From the entries below, count every line that contains the word "titulo". Please give the number and nothing else.
+++ RECORD EXTRACTS
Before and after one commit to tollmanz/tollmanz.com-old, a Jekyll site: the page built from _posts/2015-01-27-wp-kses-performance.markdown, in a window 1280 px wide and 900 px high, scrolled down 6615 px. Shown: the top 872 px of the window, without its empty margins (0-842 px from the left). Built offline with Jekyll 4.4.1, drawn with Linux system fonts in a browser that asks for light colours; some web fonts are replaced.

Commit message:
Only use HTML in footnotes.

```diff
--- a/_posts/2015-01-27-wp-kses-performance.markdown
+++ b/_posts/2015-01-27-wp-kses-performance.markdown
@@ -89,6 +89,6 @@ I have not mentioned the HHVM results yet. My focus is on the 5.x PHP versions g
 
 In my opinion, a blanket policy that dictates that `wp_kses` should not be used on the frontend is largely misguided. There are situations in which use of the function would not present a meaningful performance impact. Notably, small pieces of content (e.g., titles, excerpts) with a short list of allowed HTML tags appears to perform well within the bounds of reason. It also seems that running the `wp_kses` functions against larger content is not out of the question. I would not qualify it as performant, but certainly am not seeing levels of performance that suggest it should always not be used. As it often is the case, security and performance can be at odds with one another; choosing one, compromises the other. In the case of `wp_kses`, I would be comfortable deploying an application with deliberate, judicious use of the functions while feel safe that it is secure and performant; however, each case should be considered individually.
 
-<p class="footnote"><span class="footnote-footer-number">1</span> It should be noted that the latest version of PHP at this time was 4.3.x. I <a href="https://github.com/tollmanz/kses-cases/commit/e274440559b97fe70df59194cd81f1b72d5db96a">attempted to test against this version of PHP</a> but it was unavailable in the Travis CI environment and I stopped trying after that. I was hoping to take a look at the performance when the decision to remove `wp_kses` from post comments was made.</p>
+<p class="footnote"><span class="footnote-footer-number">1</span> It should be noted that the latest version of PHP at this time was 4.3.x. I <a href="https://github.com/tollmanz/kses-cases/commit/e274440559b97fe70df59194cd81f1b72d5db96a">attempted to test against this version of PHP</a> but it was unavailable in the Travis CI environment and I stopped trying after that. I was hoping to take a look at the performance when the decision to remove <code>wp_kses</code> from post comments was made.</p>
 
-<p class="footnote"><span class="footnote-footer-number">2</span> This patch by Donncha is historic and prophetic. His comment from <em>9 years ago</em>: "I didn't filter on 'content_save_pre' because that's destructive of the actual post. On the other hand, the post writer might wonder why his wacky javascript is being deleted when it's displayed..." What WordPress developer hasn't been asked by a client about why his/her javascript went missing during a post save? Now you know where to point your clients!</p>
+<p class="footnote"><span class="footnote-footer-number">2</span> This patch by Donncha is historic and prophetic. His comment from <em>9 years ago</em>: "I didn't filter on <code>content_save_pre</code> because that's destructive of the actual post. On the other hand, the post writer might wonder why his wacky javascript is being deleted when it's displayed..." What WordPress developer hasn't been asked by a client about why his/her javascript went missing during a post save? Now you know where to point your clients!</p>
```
++++++
+++ RECORD EXTRACTS
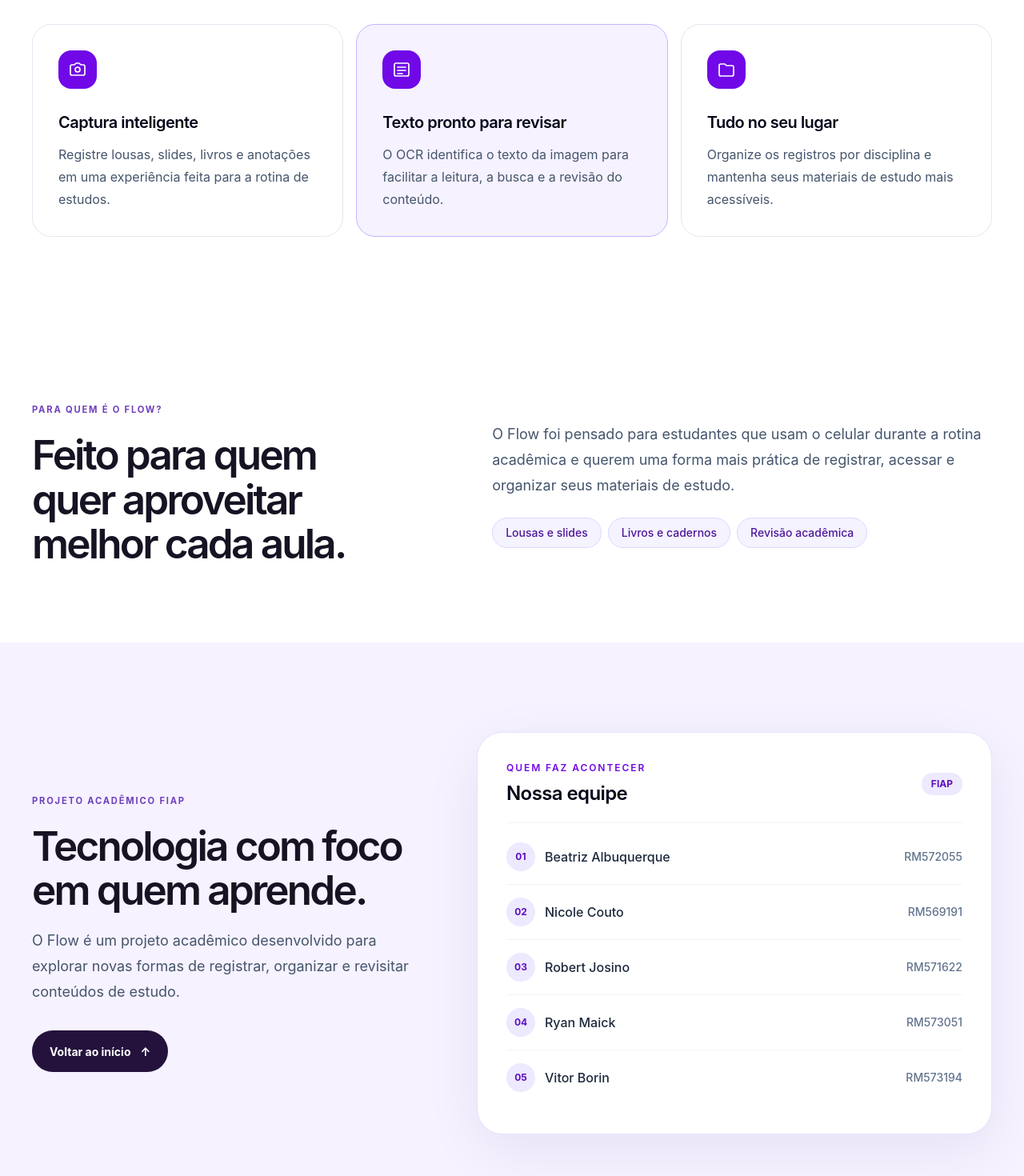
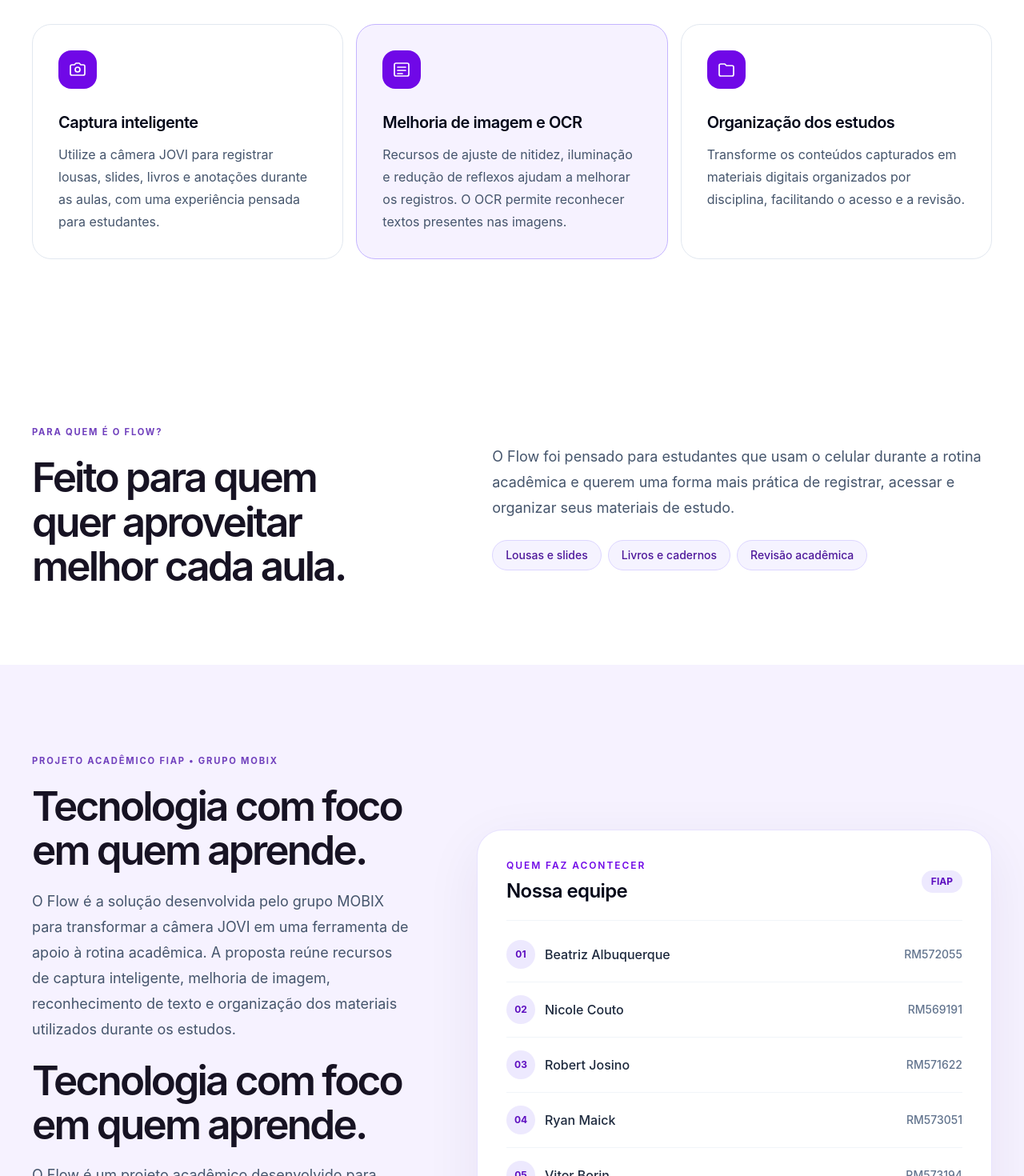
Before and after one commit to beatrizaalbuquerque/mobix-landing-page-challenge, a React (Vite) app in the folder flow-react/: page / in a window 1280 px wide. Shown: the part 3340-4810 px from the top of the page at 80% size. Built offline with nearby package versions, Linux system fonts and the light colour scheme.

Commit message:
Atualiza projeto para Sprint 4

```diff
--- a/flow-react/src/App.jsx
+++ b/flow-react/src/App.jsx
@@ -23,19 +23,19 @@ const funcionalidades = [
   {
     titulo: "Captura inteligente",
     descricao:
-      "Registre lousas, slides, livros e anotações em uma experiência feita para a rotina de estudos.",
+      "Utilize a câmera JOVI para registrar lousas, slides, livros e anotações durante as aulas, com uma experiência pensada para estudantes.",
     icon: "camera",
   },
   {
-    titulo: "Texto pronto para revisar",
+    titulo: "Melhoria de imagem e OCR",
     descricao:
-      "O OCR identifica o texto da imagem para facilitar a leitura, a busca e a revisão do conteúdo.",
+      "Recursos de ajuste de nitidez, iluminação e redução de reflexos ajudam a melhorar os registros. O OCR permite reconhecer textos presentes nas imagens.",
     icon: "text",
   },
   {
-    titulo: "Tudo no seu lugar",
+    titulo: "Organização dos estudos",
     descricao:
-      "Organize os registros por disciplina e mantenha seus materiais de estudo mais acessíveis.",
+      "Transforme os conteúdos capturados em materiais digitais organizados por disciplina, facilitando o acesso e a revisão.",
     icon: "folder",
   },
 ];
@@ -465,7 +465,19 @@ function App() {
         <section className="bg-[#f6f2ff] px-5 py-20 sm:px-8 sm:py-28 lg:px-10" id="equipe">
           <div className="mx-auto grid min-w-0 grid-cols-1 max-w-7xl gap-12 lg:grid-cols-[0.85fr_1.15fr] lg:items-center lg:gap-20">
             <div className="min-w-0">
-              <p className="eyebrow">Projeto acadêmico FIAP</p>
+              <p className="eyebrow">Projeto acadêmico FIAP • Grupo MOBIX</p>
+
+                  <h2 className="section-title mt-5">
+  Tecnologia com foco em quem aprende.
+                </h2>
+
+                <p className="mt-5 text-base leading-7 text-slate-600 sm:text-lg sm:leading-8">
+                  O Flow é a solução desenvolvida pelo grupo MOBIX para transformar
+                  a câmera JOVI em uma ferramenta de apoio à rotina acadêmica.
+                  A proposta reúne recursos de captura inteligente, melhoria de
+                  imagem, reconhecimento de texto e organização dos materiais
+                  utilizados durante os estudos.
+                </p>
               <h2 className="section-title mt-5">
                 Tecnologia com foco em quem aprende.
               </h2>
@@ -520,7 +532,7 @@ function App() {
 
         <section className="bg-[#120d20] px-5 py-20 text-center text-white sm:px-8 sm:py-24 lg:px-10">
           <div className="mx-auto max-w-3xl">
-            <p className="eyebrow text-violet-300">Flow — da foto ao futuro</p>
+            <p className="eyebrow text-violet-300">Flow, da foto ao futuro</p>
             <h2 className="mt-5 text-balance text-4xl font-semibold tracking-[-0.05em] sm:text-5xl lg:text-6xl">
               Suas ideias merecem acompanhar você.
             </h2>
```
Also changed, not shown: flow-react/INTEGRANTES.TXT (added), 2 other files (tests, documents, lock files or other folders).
++++++
+++ RECORD EXTRACTS
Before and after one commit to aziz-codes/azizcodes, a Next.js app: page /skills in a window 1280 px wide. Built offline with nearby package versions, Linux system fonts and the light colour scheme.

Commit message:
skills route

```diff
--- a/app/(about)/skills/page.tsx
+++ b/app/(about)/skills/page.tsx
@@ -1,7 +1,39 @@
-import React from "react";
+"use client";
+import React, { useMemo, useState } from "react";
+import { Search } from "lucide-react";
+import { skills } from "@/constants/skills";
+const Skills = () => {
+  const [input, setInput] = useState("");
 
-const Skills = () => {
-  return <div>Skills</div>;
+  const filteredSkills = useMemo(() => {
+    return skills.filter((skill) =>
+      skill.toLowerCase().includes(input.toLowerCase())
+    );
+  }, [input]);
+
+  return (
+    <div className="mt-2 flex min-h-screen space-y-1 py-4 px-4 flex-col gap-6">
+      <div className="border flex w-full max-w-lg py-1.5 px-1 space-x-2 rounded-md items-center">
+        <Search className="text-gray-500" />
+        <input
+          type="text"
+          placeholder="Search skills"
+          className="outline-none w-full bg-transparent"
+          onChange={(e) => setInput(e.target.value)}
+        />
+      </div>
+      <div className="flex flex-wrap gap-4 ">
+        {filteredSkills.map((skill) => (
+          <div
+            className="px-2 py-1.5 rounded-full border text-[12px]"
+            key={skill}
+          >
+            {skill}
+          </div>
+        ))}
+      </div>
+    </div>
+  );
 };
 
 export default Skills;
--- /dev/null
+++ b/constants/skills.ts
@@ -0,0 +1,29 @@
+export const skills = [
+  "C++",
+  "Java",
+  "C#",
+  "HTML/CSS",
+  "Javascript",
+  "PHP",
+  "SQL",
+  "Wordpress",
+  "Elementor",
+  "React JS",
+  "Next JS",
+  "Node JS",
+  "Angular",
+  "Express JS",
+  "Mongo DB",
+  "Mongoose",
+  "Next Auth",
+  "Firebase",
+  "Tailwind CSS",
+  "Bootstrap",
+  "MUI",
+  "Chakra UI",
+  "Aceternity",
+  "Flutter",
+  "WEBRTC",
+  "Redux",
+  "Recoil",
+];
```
++++++
RESULT OF THE EXERCISE: 5